- _Your instructions_
Copy every line of the entries that includes the word "screen".

- _Records drawn from a dataset_
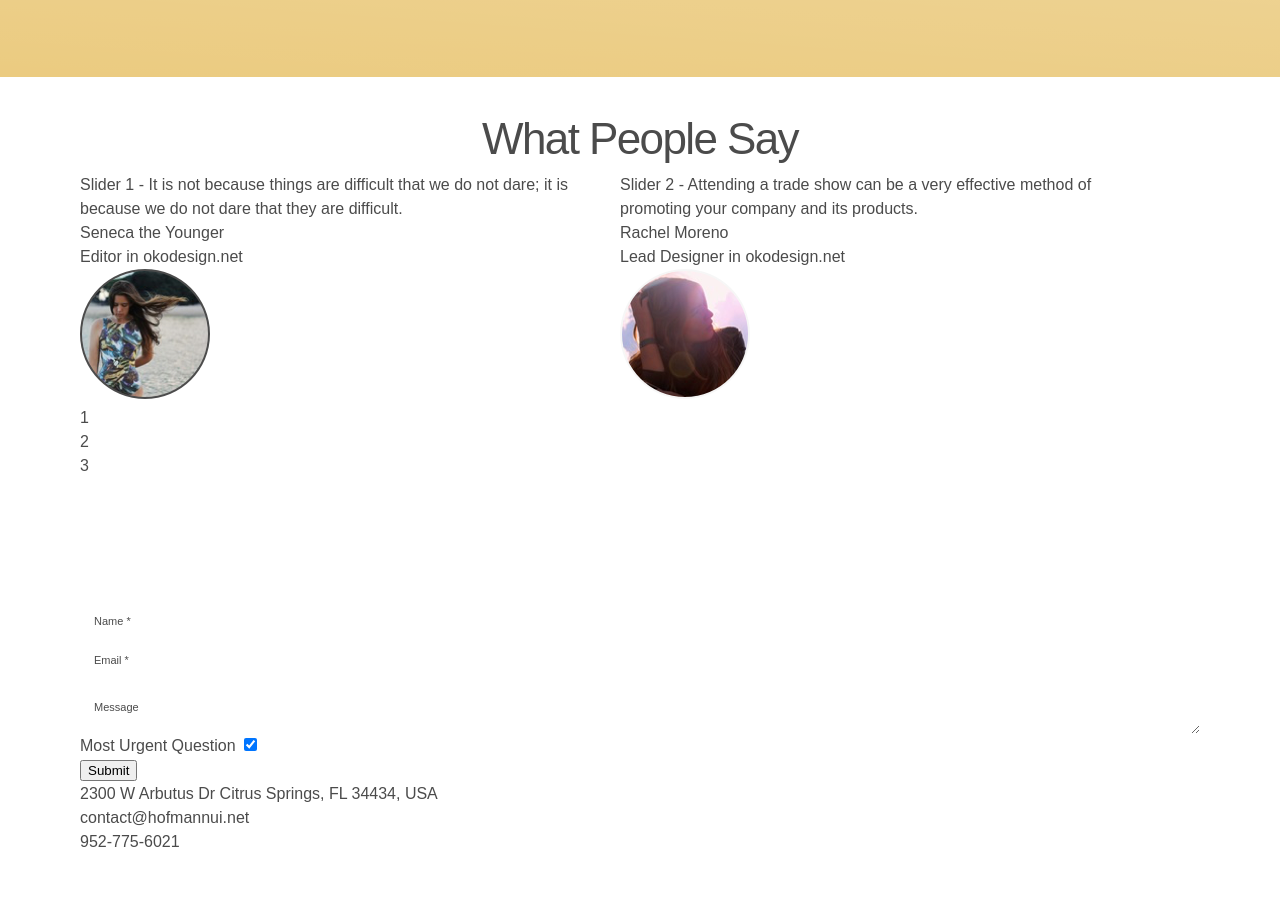
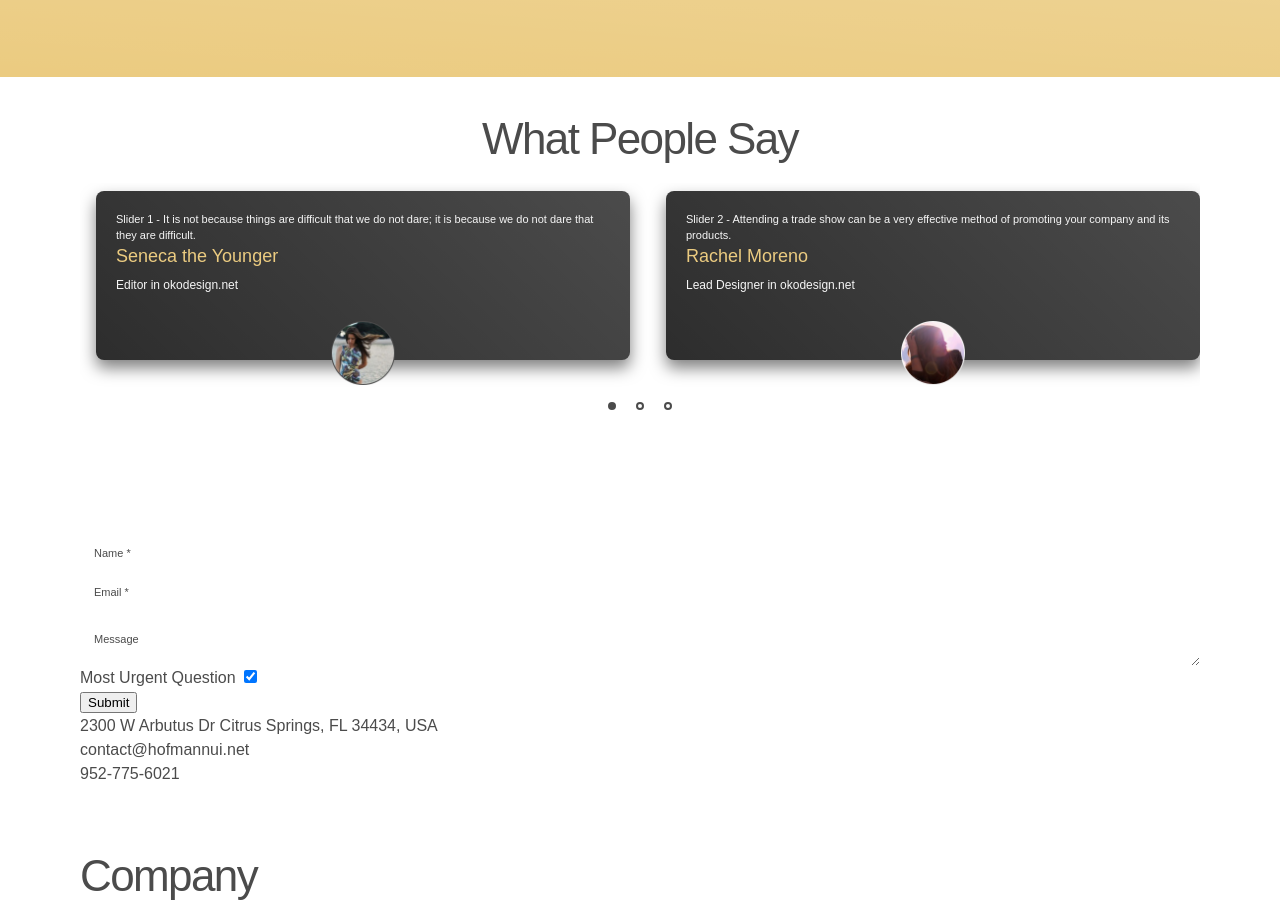
Before and after one commit to ksullivan-dev/hofmann, a website: page index.html in a window 1280 px wide. Shown: the part 4035-4945 px from the top of the page. Drawn offline with Linux system fonts and the light colour scheme.

Commit message:
People slider

```diff
--- a/index.html
+++ b/index.html
@@ -193,54 +193,67 @@
         </section>
         <section class="layout__people-slider">
             <div class="width-container">
-                <h2 class="section__title section__title--dark">What People Say</h2>
+                <h2 class="section__title section__title--dark section__title--large-screen">What People Say</h2>
+                <h2 class="section__title section__title--dark section__title--small-screen">Testimonials</h2>
                 <ul class="slider slider--people">
                     <li class="slide slide--people">
+                        <div class="slide--inner">
                             <p class="people-slide__text">Slider 1 - It is not because things are difficult that we do not dare; it is because we do not dare that they are difficult.</p>
                             <p class="people-slide__name">Seneca the Younger</p>
                             <p class="people-slide__title">Editor in okodesign.net</p>
                             <div class="people-slide__image">
                                 <img src="/images/person1.png" />
                             </div>
+                        </div>
                     </li>
                     <li class="slide slide--people">
+                        <div class="slide--inner">
                             <p class="people-slide__text">Slider 2 - Attending a trade show can be a very effective method of promoting your company and its products.</p>
                             <p class="people-slide__name">Rachel Moreno</p>
                             <p class="people-slide__title">Lead Designer in okodesign.net</p>
                             <div class="people-slide__image">
                                 <img src="/images/person2.png" />
                             </div>
+                        </div>
                     </li>
                     <li class="slide slide--people">
+                        <div class="slide--inner">
                             <p class="people-slide__text">Slider 3 - Attending a trade show can be a very effective method of promoting your company and its products.</p>
                             <p class="people-slide__name">Rachel Moreno</p>
                             <p class="people-slide__title">Lead Designer in okodesign.net</p>
                             <div class="people-slide__image">
                                 <img src="/images/person2.png" />
                             </div>
+                        </div>
                     </li>
                     <li class="slide slide--people">
+                        <div class="slide--inner">
                             <p class="people-slide__text">Slider 4 - It is not because things are difficult that we do not dare; it is because we do not dare that they are difficult.</p>
                             <p class="people-slide__name">Seneca the Younger</p>
                             <p class="people-slide__title">Editor in okodesign.net</p>
                             <div class="people-slide__image">
                                 <img src="/images/person1.png" />
                             </div>
+                        </div>
                     </li>
                     <li class="slide slide--people">
+                        <div class="slide--inner">
                             <p class="people-slide__text">Slider 5 - It is not because things are difficult that we do not dare; it is because we do not dare that they are difficult.</p>
                             <p class="people-slide__name">Seneca the Younger</p>
                             <p class="people-slide__title">Editor in okodesign.net</p>
                             <div class="people-slide__image">
                                 <img src="/images/person1.png" />
                             </div>
+                        </div>
                     </li>
                     <li class="slide slide--people">
+                        <div class="slide--inner">
                             <p class="people-slide__text">Slider 6 - Attending a trade show can be a very effective method of promoting your company and its products.</p>
                             <p class="people-slide__name">Rachel Moreno</p>
                             <p class="people-slide__title">Lead Designer in okodesign.net</p>
                             <div class="people-slide__image">
                                 <img src="/images/person2.png" />
+                            </div>
                         </div>
                     </li>
                 </ul>
--- a/js/script.js
+++ b/js/script.js
@@ -8,13 +8,14 @@ var doubleOptions = {
     minSlides: 2,
     maxSlides: 2,
     slideWidth: slideWidth,
-    slideMargin: 20,
+    slideMargin: 20
 };
 
 var singleOptions = {
     controls: false,
     auto: true,
     pause: 6000,
+    slideMargin: 20
 };
 
 $( document ).ready( function(){
@@ -40,7 +41,7 @@ $( window ).on( 'resize orientationchange', function() {
 function getDimensions(){
     var widthAvailable = $( '.layout__people-slider' ).find( '.width-container' ).width();
     siteWidth = $( 'body' ).width();
-    slideWidth = ( widthAvailable - 80 ) / 2;
+    slideWidth = widthAvailable / 2;
     doubleOptions.slideWidth = slideWidth;
 }
 
--- a/sass/layout-people-slider.scss
+++ b/sass/layout-people-slider.scss
@@ -1,2 +1,87 @@
+.slider--people {
+    display: flex;
+    margin-left: 8px;
+}
 .slide--people {
+    padding: 8px 8px 32px;
 }
+.slide--inner {
+    background: $darker-gray;
+    padding: 20px 20px 60px;
+    height: 100%;
+    box-sizing: border-box;
+    box-shadow: 0px 8px 16px 0px rgba(0,0,0,0.50);
+    border-radius: 8px;
+    background-image: linear-gradient(223deg, rgba(0,0,0,0.00) 0%, rgba(0,0,0,0.40) 100%);
+}
+.people-slide__text {
+    font-size: 11px;
+    color: $lighter-gray;
+    letter-spacing: 0px;
+    line-height: 16px;
+}
+.people-slide__name {
+    font-size: 18px;
+    color: $gold;
+    letter-spacing: 0px;
+}
+.people-slide__title {
+    font-size: 12px;
+    color: $lighter-gray;
+    letter-spacing: 0px;
+    line-height: 30px;
+}
+.people-slide__image {
+    position: absolute;
+    bottom: 0;
+    left: 50%;
+    transform: translate( -50%, 0 );
+    width: 64px;
+}
+
+// Layout specific bx overrides
+.layout__people-slider {
+    .bx-viewport {
+        //padding: 0 8px;
+        //margin: 0 -8px;
+    }
+    .bx-wrapper {
+        position: relative;
+        top: 10px;
+    }
+    .bx-pager {
+        display: flex;
+        justify-content: center;
+    }
+    .bx-pager-item {
+        margin: 10px;
+    }
+    .bx-pager-link {
+        text-indent: 120%;
+        overflow: hidden;
+        display: block;
+        height: 4px;
+        width: 4px;
+        border-radius: 50%;
+        border: 2px solid $darker-gray;
+        background: $white;
+        &.active {
+            background: $darker-gray;
+        }
+        &:not( .active ):hover {
+            transform: scale( 1.15 );
+        }
+    }
+}
+
+.section__title--large-screen {
+    display: none;
+}
+@media screen and ( min-width: 800px ) {
+    .section__title--large-screen {
+        display: block;
+    }
+    .section__title--small-screen {
+        display: none;
+    }
+}
```
Also changed, not shown: stylesheets/styles.css, 1 other file. Lines whose indentation alone changed are shown as unchanged.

- _Solution to the problem_
+                <h2 class="section__title section__title--dark section__title--large-screen">What People Say</h2>
+                <h2 class="section__title section__title--dark section__title--small-screen">Testimonials</h2>
+.section__title--large-screen {
+@media screen and ( min-width: 800px ) {
+    .section__title--large-screen {
+    .section__title--small-screen {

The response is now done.